• REQUIRED WORK: Below are entries; count the lines containing the string "dissemination". The answer is that number alone.

Items from a dataset

=== Section Start ===

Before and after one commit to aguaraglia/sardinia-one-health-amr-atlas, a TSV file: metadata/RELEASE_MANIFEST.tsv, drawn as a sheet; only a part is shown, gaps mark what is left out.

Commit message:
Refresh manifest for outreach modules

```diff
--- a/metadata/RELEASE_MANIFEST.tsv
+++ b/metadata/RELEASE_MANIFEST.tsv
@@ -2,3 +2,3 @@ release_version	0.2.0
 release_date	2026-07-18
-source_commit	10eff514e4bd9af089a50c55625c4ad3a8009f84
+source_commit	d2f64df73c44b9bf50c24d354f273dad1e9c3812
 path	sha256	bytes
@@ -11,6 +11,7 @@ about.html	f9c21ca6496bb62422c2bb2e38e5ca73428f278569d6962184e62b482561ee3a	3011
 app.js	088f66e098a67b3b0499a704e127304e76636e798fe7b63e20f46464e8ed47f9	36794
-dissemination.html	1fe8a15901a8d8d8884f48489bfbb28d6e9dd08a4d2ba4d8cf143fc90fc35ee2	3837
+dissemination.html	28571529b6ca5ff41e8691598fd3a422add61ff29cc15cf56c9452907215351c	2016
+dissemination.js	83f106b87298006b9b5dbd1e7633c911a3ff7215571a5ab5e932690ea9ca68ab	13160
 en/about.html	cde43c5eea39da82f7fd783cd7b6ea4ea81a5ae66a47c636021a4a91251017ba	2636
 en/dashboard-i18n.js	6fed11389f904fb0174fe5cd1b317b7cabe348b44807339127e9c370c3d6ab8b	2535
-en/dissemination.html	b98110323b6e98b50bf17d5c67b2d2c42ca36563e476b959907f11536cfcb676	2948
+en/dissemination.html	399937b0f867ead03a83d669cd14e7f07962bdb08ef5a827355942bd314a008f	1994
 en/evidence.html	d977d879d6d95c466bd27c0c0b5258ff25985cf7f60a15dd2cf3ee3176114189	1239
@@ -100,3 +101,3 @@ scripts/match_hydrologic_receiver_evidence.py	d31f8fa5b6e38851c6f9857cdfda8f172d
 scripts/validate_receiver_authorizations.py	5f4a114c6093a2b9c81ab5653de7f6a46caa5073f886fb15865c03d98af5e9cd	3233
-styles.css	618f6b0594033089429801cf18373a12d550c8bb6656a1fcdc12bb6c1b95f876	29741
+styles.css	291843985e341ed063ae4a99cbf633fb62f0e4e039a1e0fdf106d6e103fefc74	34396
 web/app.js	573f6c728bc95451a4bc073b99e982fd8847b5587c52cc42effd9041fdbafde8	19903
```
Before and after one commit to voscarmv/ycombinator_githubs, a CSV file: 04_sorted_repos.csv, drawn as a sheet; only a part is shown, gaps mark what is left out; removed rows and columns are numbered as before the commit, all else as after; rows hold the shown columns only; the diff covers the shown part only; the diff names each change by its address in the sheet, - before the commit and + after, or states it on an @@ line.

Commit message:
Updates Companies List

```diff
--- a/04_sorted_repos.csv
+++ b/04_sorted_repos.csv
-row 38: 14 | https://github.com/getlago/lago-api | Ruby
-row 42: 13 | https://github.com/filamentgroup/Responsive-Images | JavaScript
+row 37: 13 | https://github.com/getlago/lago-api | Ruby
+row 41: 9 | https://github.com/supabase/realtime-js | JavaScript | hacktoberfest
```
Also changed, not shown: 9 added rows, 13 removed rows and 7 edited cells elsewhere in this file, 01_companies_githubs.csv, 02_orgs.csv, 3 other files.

=== Section End ===

• RESPONSE AREA: 5